Please output all the entries word for word, without the pictures.
=== Supplied material ===
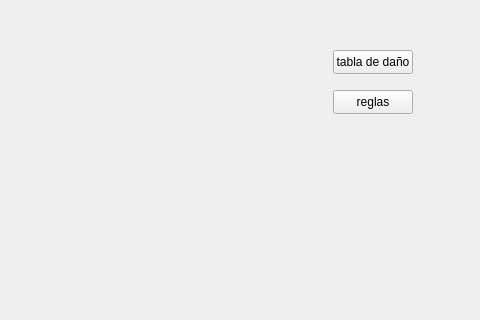
Above: partida.ui from marilin-99/TrabajoPractico before the change; both pictures show x 687 to 1167 and y 0 to 320 of the 1167 by 699 pixel window. Below: the same form after it.
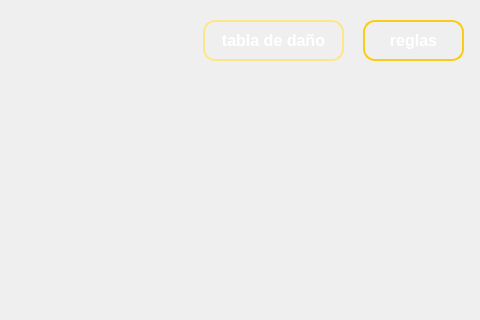
That is the form after the change. Icons and pictures are not drawn.

What changed in the file:
```diff
--- a/partida.ui
+++ b/partida.ui
@@ -317,12 +317,47 @@
    <widget class="QPushButton" name="tabla_danio">
     <property name="geometry">
      <rect>
-      <x>1020</x>
-      <y>50</y>
-      <width>80</width>
-      <height>24</height>
+      <x>890</x>
+      <y>20</y>
+      <width>141</width>
+      <height>41</height>
      </rect>
     </property>
+    <property name="styleSheet">
+     <string notr="true">QPushButton {
+    background: qlineargradient(
+        x1:0, y1:0,
+        x2:0, y2:1,
+        stop:0 #10b981,
+        stop:1 #065f46
+    );
+
+    color: white;
+
+    border: 2px solid #fde68a;
+    border-radius: 12px;
+
+    font-size: 16px;
+    font-weight: bold;
+
+    padding: 8px;
+}
+
+QPushButton:hover {
+    background: qlineargradient(
+        x1:0, y1:0,
+        x2:0, y2:1,
+        stop:0 #34d399,
+        stop:1 #047857
+    );
+
+    border: 2px solid white;
+}
+
+QPushButton:pressed {
+    background: #064e3b;
+}</string>
+    </property>
     <property name="text">
      <string>tabla de daño</string>
     </property>
@@ -330,12 +365,47 @@
    <widget class="QPushButton" name="reglas">
     <property name="geometry">
      <rect>
-      <x>1020</x>
-      <y>90</y>
-      <width>80</width>
-      <height>24</height>
+      <x>1050</x>
+      <y>20</y>
+      <width>101</width>
+      <height>41</height>
      </rect>
     </property>
+    <property name="styleSheet">
+     <string notr="true">QPushButton {
+    background: qlineargradient(
+        x1:0, y1:0,
+        x2:0, y2:1,
+        stop:0 #4f46e5,
+        stop:1 #312e81
+    );
+
+    color: white;
+
+    border: 2px solid #facc15;
+    border-radius: 12px;
+
+    font-size: 16px;
+    font-weight: bold;
+
+    padding: 8px;
+}
+
+QPushButton:hover {
+    background: qlineargradient(
+        x1:0, y1:0,
+        x2:0, y2:1,
+        stop:0 #6366f1,
+        stop:1 #4338ca
+    );
+
+    border: 2px solid white;
+}
+
+QPushButton:pressed {
+    background: #1e1b4b;
+}</string>
+    </property>
     <property name="text">
      <string>reglas</string>
     </property>
```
===
## Output of the exercise
Above: partida.ui from marilin-99/TrabajoPractico before the change; both pictures show x 687 to 1167 and y 0 to 320 of the 1167 by 699 pixel window. Below: the same form after it.
That is the form after the change. Icons and pictures are not drawn.

What changed in the file:
```diff
--- a/partida.ui
+++ b/partida.ui
@@ -317,12 +317,47 @@
    <widget class="QPushButton" name="tabla_danio">
     <property name="geometry">
      <rect>
-      <x>1020</x>
-      <y>50</y>
-      <width>80</width>
-      <height>24</height>
+      <x>890</x>
+      <y>20</y>
+      <width>141</width>
+      <height>41</height>
      </rect>
     </property>
+    <property name="styleSheet">
+     <string notr="true">QPushButton {
+    background: qlineargradient(
+        x1:0, y1:0,
+        x2:0, y2:1,
+        stop:0 #10b981,
+        stop:1 #065f46
+    );
+
+    color: white;
+
+    border: 2px solid #fde68a;
+    border-radius: 12px;
+
+    font-size: 16px;
+    font-weight: bold;
+
+    padding: 8px;
+}
+
+QPushButton:hover {
+    background: qlineargradient(
+        x1:0, y1:0,
+        x2:0, y2:1,
+        stop:0 #34d399,
+        stop:1 #047857
+    );
+
+    border: 2px solid white;
+}
+
+QPushButton:pressed {
+    background: #064e3b;
+}</string>
+    </property>
     <property name="text">
      <string>tabla de daño</string>
     </property>
@@ -330,12 +365,47 @@
    <widget class="QPushButton" name="reglas">
     <property name="geometry">
      <rect>
-      <x>1020</x>
-      <y>90</y>
-      <width>80</width>
-      <height>24</height>
+      <x>1050</x>
+      <y>20</y>
+      <width>101</width>
+      <height>41</height>
      </rect>
     </property>
+    <property name="styleSheet">
+     <string notr="true">QPushButton {
+    background: qlineargradient(
+        x1:0, y1:0,
+        x2:0, y2:1,
+        stop:0 #4f46e5,
+        stop:1 #312e81
+    );
+
+    color: white;
+
+    border: 2px solid #facc15;
+    border-radius: 12px;
+
+    font-size: 16px;
+    font-weight: bold;
+
+    padding: 8px;
+}
+
+QPushButton:hover {
+    background: qlineargradient(
+        x1:0, y1:0,
+        x2:0, y2:1,
+        stop:0 #6366f1,
+        stop:1 #4338ca
+    );
+
+    border: 2px solid white;
+}
+
+QPushButton:pressed {
+    background: #1e1b4b;
+}</string>
+    </property>
     <property name="text">
      <string>reglas</string>
     </property>
```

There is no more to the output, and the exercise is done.